Jim Howard said...

If the problem is that the USAF won't promote UAV pilots then the USAF can fix that problem.

It is critical that UAVs be flown by pilots. Maybe a larger pilot bonus for UAV tours is indicated.

Also the USAF should pay for FAA commercial pilot certificates for Navs who are willing to fly UAVs. It's been proven that these guys are indistinguishable from 'real' USAF pilots in the UAV role, and they are cheaper and not such big babies.

Ken Prescott said...

The Air Force has made a series of decisions that has resulted in (a) annoying the COCOMs (i.e., their customers) and (b) annoying the SECDEF (i.e., their boss).

I submit that this is not an optimal state of affairs.

Instead of pointing at the problems their decisions have created as a reason why they can't make the COCOMs and the SECDEF happy, the USAF should be focusing on (a) developing a plan of action to make the COCOMs and the SECDEF happy and (b) executed said plan as expeditiously as possible.

But that's just me.

Dave Rickey said...
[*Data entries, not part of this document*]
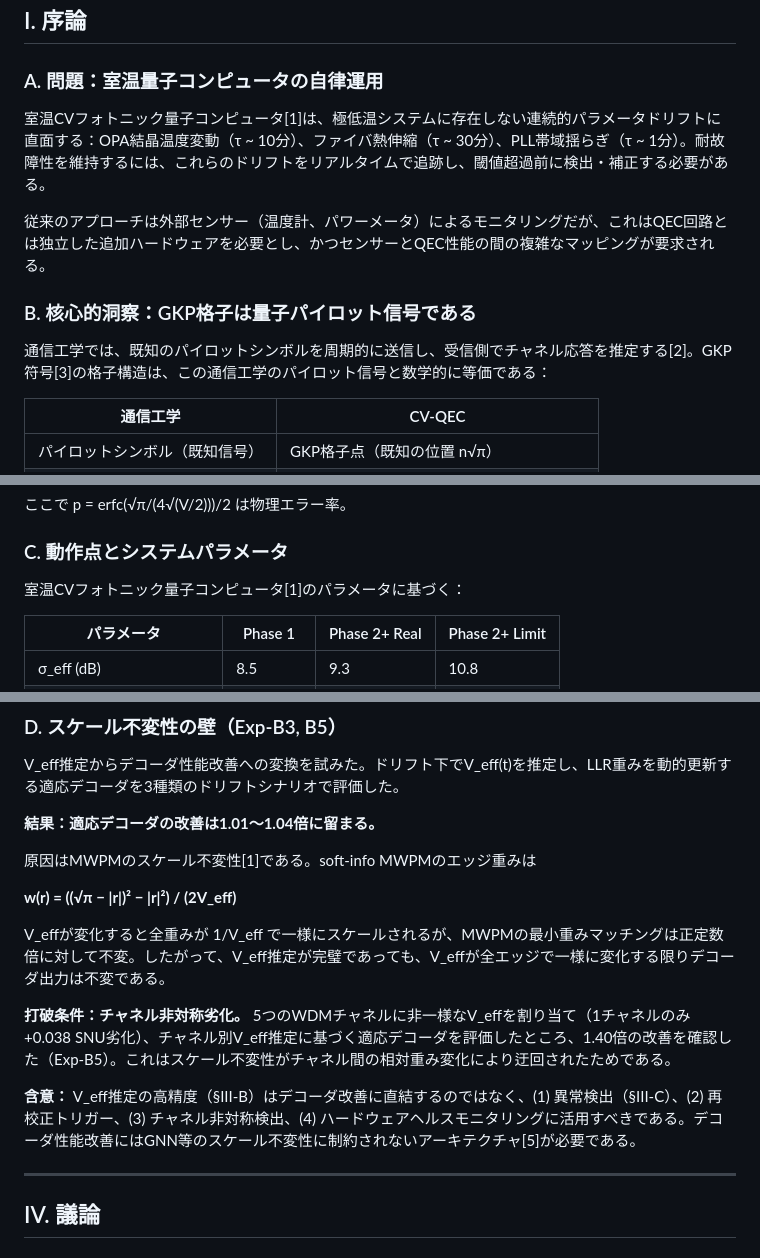
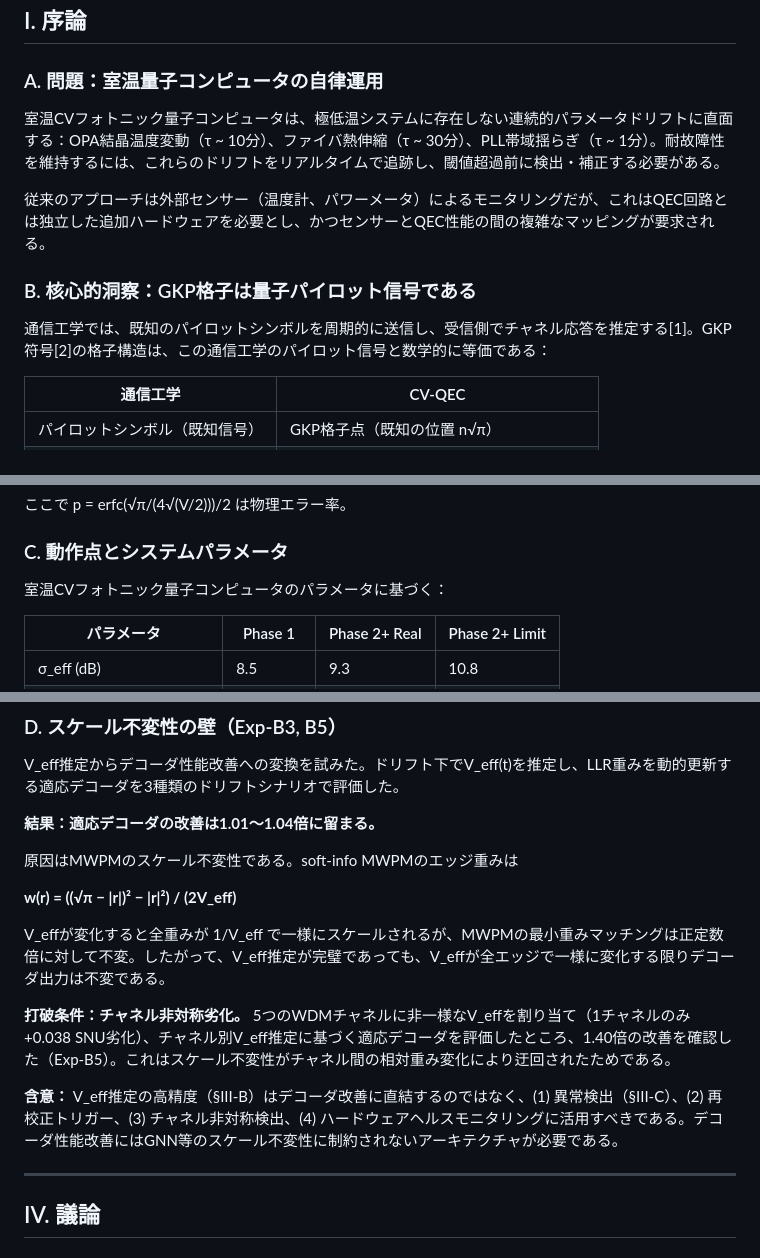
Before and after one commit to TomohiroTani28/Taros, a Markdown page: research/02_photonic-digital-twin/PAPER_DRAFT_JP.md, 3 parts joined by grey strips. Drawn GitHub-style.

```diff
--- a/research/02_photonic-digital-twin/PAPER_DRAFT_JP.md
+++ b/research/02_photonic-digital-twin/PAPER_DRAFT_JP.md
@@ -18,13 +18,13 @@
 
 ### A. 問題：室温量子コンピュータの自律運用
 
-室温CVフォトニック量子コンピュータ[1]は、極低温システムに存在しない連続的パラメータドリフトに直面する：OPA結晶温度変動（τ ~ 10分）、ファイバ熱伸縮（τ ~ 30分）、PLL帯域揺らぎ（τ ~ 1分）。耐故障性を維持するには、これらのドリフトをリアルタイムで追跡し、閾値超過前に検出・補正する必要がある。
+室温CVフォトニック量子コンピュータは、極低温システムに存在しない連続的パラメータドリフトに直面する：OPA結晶温度変動（τ ~ 10分）、ファイバ熱伸縮（τ ~ 30分）、PLL帯域揺らぎ（τ ~ 1分）。耐故障性を維持するには、これらのドリフトをリアルタイムで追跡し、閾値超過前に検出・補正する必要がある。
 
 従来のアプローチは外部センサー（温度計、パワーメータ）によるモニタリングだが、これはQEC回路とは独立した追加ハードウェアを必要とし、かつセンサーとQEC性能の間の複雑なマッピングが要求される。
 
 ### B. 核心的洞察：GKP格子は量子パイロット信号である
 
-通信工学では、既知のパイロットシンボルを周期的に送信し、受信側でチャネル応答を推定する[2]。GKP符号[3]の格子構造は、この通信工学のパイロット信号と数学的に等価である：
+通信工学では、既知のパイロットシンボルを周期的に送信し、受信側でチャネル応答を推定する[1]。GKP符号[2]の格子構造は、この通信工学のパイロット信号と数学的に等価である：
 
 | 通信工学 | CV-QEC |
 |---------|--------|
@@ -88,7 +88,7 @@ V_effの推定精度の理論的下界はCramér-Rao不等式で与えられる
 
 ### C. 動作点とシステムパラメータ
 
-室温CVフォトニック量子コンピュータ[1]のパラメータに基づく：
+室温CVフォトニック量子コンピュータのパラメータに基づく：
 
 | パラメータ | Phase 1 | Phase 2+ Real | Phase 2+ Limit |
 |-----------|---------|---------------|----------------|
@@ -168,7 +168,7 @@ V_eff推定からデコーダ性能改善への変換を試みた。ドリフト
 
 **結果：適応デコーダの改善は1.01〜1.04倍に留まる。**
 
-原因はMWPMのスケール不変性[1]である。soft-info MWPMのエッジ重みは
+原因はMWPMのスケール不変性である。soft-info MWPMのエッジ重みは
 
 **w(r) = ((√π − |r|)² − |r|²) / (2V_eff)**
 
@@ -176,7 +176,7 @@ V_effが変化すると全重みが 1/V_eff で一様にスケールされるが
 
 **打破条件：チャネル非対称劣化。** 5つのWDMチャネルに非一様なV_effを割り当て（1チャネルのみ+0.038 SNU劣化）、チャネル別V_eff推定に基づく適応デコーダを評価したところ、1.40倍の改善を確認した（Exp-B5）。これはスケール不変性がチャネル間の相対重み変化により迂回されたためである。
 
-**含意：** V_eff推定の高精度（§III-B）はデコーダ改善に直結するのではなく、(1) 異常検出（§III-C）、(2) 再校正トリガー、(3) チャネル非対称検出、(4) ハードウェアヘルスモニタリングに活用すべきである。デコーダ性能改善にはGNN等のスケール不変性に制約されないアーキテクチャ[5]が必要である。
+**含意：** V_eff推定の高精度（§III-B）はデコーダ改善に直結するのではなく、(1) 異常検出（§III-C）、(2) 再校正トリガー、(3) チャネル非対称検出、(4) ハードウェアヘルスモニタリングに活用すべきである。デコーダ性能改善にはGNN等のスケール不変性に制約されないアーキテクチャが必要である。
 
 ---
 
```
Also changed, not shown: other parts of research/02_photonic-digital-twin/PAPER_DRAFT_JP.md (+15 -19 lines).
The elephant in the room is that although UAV operators must be more than simply technicians, needing all the training on combat procedure and instrument flight of a pilot, they don't have to be *pilots*. Much of a pilot's training is wasted on a UAV, and the physical standards are total overkill (a UAV operator doesn't need to pull 9 G's, have perfect uncorrected vision, or fit into a narrow height range).

There has always been a tension in the USAF between the jocks and the geeks, the people who fly the planes and the people without whom the planes cannot fly. And it's generally been resolved in favor of the jocks, it's rare to get a combat command or flag rank if you're not a pilot or former pilot.

UAV's break that model. You don't *need* a fighter jock with a few million dollars of training to operate a UAV. And a UAV can potentially far outperform a manned aircraft, not only on endurance but on flight fundamentals.

The USAF's passive-aggressive attitude towards the UAV is not simply institutional inertia, but an awareness that a UAV-oriented Air Force would be a very different institution.

wesley said...

nah.. sec def got it right. the air force is being dragged kicking and screaming into supporting the effort more, as usual. i'm tired of the air force and their whiny officer corps. they wanted to be the proponent for UAVs. they got it. now they are complaining that they actually have to use them. i can fix this in 3 words Army Air Corps.